## [WHAT TO PRODUCE]
The answer should consist of the records below, repeated exactly, and no pictures.

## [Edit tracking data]
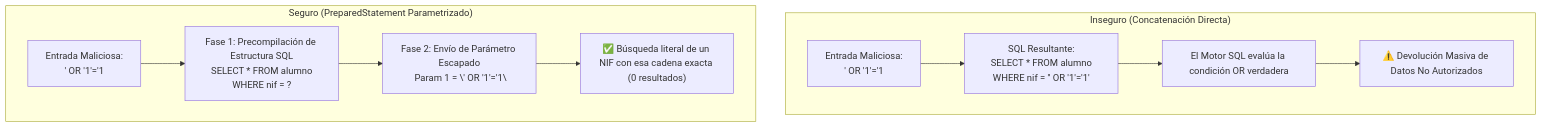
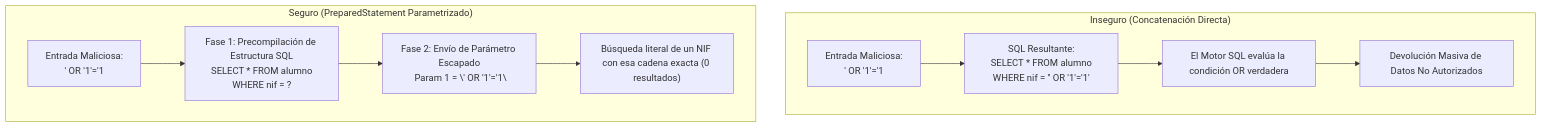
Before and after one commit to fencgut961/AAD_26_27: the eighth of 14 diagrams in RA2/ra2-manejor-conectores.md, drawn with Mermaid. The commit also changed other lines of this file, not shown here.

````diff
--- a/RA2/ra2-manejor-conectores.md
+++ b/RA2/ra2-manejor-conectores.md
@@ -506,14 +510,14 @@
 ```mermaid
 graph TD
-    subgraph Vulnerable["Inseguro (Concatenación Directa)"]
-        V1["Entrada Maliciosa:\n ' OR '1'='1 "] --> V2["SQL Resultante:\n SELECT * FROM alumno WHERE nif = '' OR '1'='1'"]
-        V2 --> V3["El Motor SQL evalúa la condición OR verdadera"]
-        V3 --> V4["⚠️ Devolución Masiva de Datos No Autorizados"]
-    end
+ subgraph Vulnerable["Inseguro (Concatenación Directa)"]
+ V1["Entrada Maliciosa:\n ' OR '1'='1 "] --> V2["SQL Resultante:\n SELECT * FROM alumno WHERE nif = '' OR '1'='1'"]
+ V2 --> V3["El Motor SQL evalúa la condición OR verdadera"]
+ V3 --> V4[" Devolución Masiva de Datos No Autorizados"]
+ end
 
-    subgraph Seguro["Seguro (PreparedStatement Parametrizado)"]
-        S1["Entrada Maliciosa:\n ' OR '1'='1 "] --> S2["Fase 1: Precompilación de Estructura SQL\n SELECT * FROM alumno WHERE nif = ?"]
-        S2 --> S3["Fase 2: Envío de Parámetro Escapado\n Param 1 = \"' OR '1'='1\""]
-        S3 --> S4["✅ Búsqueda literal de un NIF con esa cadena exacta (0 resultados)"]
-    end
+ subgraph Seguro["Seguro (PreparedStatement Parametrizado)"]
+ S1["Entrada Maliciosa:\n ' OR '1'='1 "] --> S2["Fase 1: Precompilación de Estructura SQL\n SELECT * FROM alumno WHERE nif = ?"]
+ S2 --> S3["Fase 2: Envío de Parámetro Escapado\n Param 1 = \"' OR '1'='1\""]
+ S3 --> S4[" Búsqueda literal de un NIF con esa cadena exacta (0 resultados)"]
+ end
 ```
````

## [SOLUTION BELOW]
Before and after one commit to fencgut961/AAD_26_27: the eighth of 14 diagrams in RA2/ra2-manejor-conectores.md, drawn with Mermaid. The commit also changed other lines of this file, not shown here.

````diff
--- a/RA2/ra2-manejor-conectores.md
+++ b/RA2/ra2-manejor-conectores.md
@@ -506,14 +510,14 @@
 ```mermaid
 graph TD
-    subgraph Vulnerable["Inseguro (Concatenación Directa)"]
-        V1["Entrada Maliciosa:\n ' OR '1'='1 "] --> V2["SQL Resultante:\n SELECT * FROM alumno WHERE nif = '' OR '1'='1'"]
-        V2 --> V3["El Motor SQL evalúa la condición OR verdadera"]
-        V3 --> V4["⚠️ Devolución Masiva de Datos No Autorizados"]
-    end
+ subgraph Vulnerable["Inseguro (Concatenación Directa)"]
+ V1["Entrada Maliciosa:\n ' OR '1'='1 "] --> V2["SQL Resultante:\n SELECT * FROM alumno WHERE nif = '' OR '1'='1'"]
+ V2 --> V3["El Motor SQL evalúa la condición OR verdadera"]
+ V3 --> V4[" Devolución Masiva de Datos No Autorizados"]
+ end
 
-    subgraph Seguro["Seguro (PreparedStatement Parametrizado)"]
-        S1["Entrada Maliciosa:\n ' OR '1'='1 "] --> S2["Fase 1: Precompilación de Estructura SQL\n SELECT * FROM alumno WHERE nif = ?"]
-        S2 --> S3["Fase 2: Envío de Parámetro Escapado\n Param 1 = \"' OR '1'='1\""]
-        S3 --> S4["✅ Búsqueda literal de un NIF con esa cadena exacta (0 resultados)"]
-    end
+ subgraph Seguro["Seguro (PreparedStatement Parametrizado)"]
+ S1["Entrada Maliciosa:\n ' OR '1'='1 "] --> S2["Fase 1: Precompilación de Estructura SQL\n SELECT * FROM alumno WHERE nif = ?"]
+ S2 --> S3["Fase 2: Envío de Parámetro Escapado\n Param 1 = \"' OR '1'='1\""]
+ S3 --> S4[" Búsqueda literal de un NIF con esa cadena exacta (0 resultados)"]
+ end
 ```
````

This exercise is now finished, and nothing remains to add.